Collection entries:
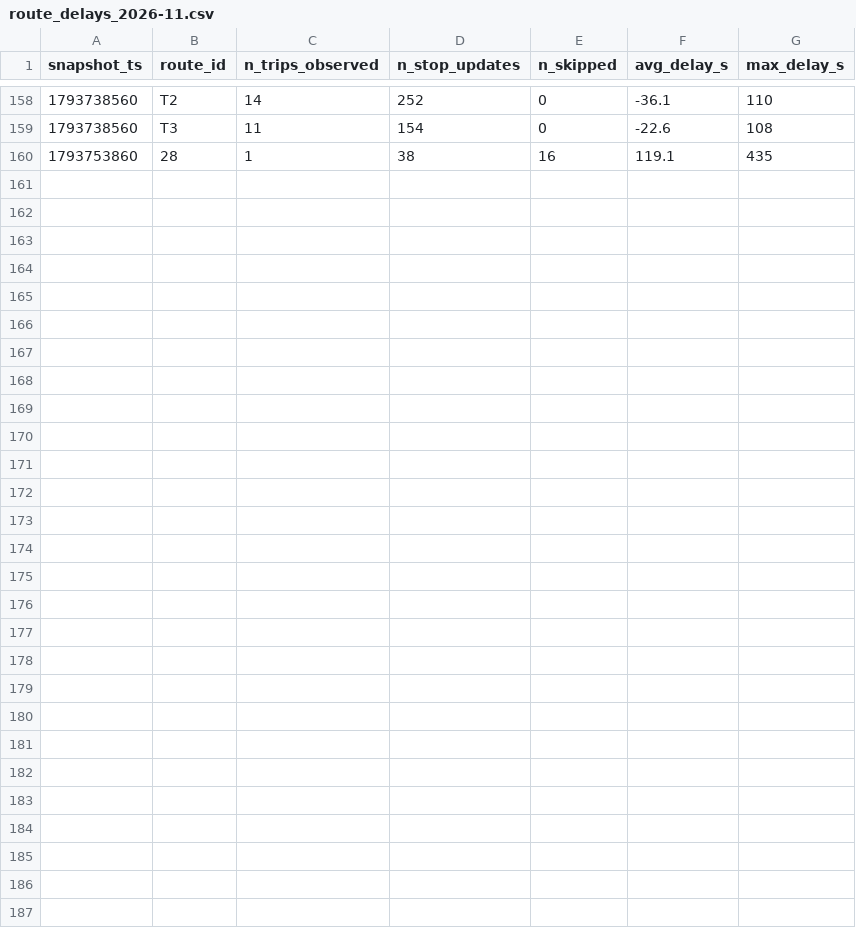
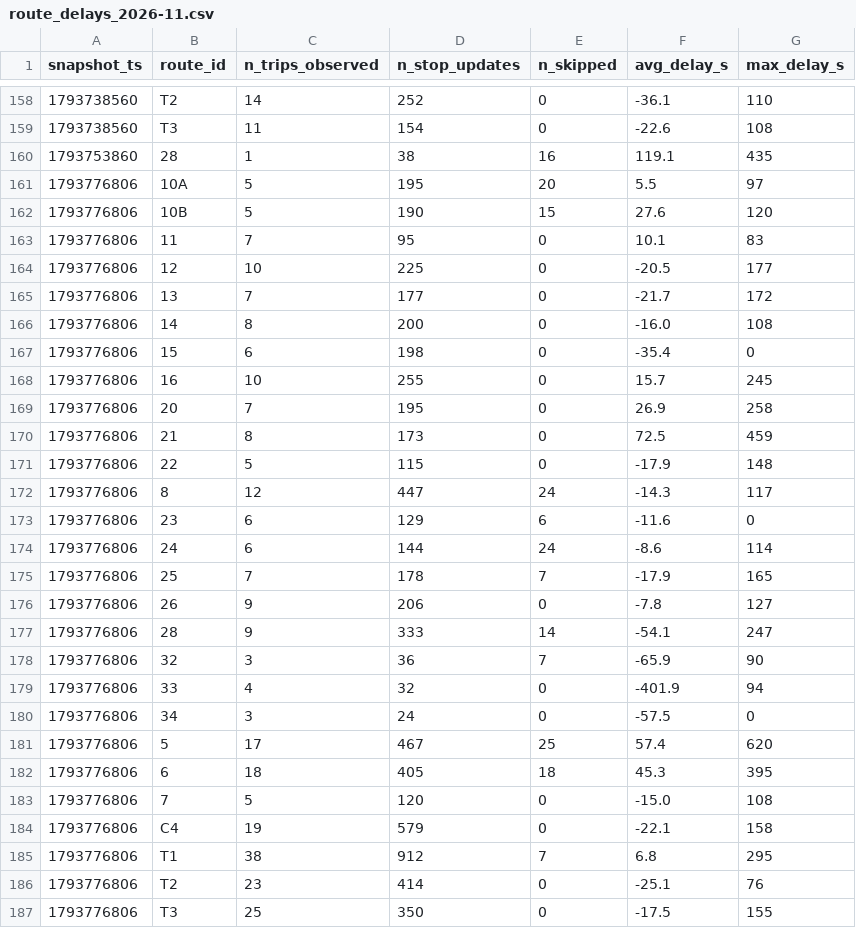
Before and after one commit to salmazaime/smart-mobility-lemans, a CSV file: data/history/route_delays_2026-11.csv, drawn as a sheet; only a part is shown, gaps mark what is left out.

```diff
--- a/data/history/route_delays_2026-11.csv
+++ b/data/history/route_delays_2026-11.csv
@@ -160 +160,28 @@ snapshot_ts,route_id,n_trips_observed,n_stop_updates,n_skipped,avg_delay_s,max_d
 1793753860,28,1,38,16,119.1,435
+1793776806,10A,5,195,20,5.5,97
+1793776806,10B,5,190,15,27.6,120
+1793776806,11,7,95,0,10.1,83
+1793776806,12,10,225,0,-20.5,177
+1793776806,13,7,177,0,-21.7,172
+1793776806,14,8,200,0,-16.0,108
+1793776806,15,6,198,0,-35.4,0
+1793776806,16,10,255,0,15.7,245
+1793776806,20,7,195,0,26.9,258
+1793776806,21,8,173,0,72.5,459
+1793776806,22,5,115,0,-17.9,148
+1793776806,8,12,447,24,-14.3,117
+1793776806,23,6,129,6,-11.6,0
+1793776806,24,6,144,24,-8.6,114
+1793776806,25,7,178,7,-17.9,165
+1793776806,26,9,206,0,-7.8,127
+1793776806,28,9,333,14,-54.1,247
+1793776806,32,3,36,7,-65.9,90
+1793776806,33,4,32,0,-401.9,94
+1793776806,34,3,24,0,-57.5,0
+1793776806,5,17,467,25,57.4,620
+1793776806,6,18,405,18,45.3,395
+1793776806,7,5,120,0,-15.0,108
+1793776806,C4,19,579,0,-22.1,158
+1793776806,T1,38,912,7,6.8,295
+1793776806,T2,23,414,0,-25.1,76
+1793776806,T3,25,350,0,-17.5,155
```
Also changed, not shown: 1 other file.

---

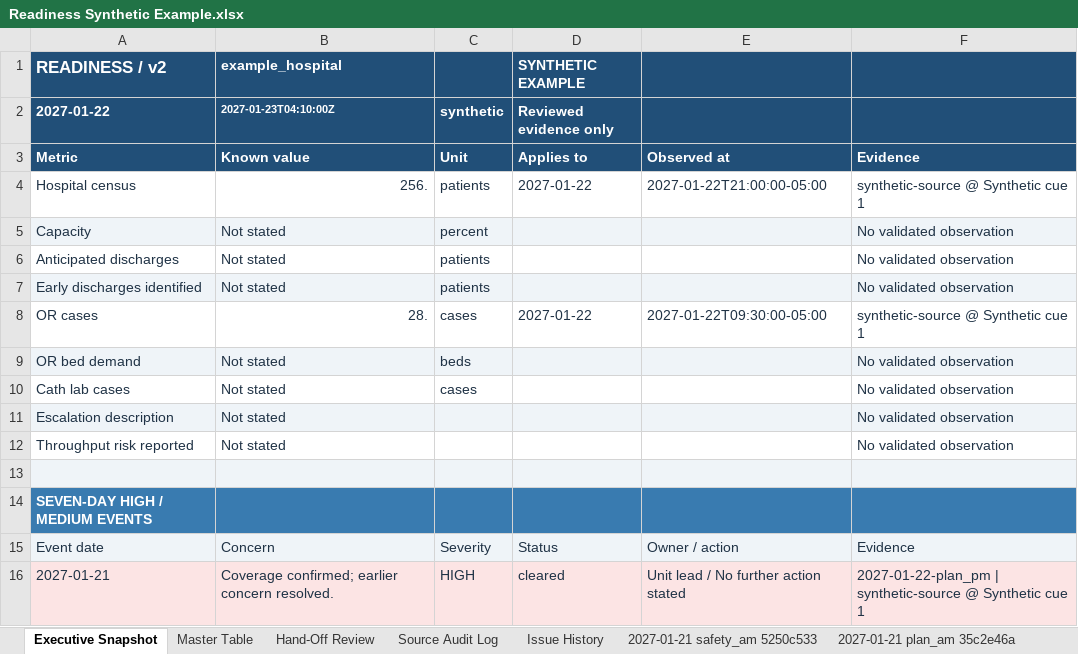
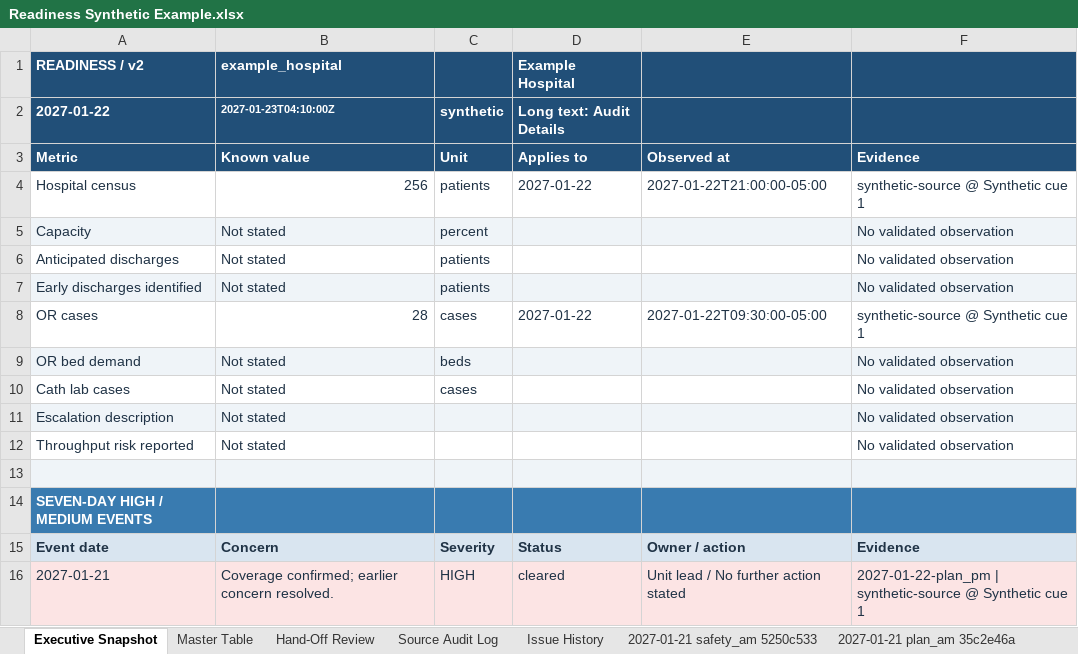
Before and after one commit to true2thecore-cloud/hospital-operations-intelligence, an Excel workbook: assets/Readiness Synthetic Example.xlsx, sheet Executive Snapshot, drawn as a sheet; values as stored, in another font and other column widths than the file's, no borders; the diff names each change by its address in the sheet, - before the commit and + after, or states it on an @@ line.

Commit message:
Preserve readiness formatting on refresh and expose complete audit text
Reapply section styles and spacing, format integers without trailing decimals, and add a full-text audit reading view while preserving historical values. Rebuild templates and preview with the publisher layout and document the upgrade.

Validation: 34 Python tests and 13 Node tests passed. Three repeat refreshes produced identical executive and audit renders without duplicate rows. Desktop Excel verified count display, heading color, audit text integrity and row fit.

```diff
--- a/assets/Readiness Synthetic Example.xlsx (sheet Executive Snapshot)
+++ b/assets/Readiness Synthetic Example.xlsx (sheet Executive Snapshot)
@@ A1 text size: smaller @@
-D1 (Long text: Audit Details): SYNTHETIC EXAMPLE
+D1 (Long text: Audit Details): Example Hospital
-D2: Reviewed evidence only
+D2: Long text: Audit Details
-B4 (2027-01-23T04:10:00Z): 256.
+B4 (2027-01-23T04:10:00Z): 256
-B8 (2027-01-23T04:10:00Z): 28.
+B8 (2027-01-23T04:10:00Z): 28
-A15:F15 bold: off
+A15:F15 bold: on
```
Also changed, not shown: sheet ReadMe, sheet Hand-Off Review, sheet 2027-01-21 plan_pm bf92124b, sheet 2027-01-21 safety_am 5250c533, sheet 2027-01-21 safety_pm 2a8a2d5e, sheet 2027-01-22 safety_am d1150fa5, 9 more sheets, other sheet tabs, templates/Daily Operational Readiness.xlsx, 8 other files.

* WORK TO BE COMPLETED:
Give the number of lines in the entries above that include the string "changed". Write nothing but that number.

* COMPLETED EXERCISE:
2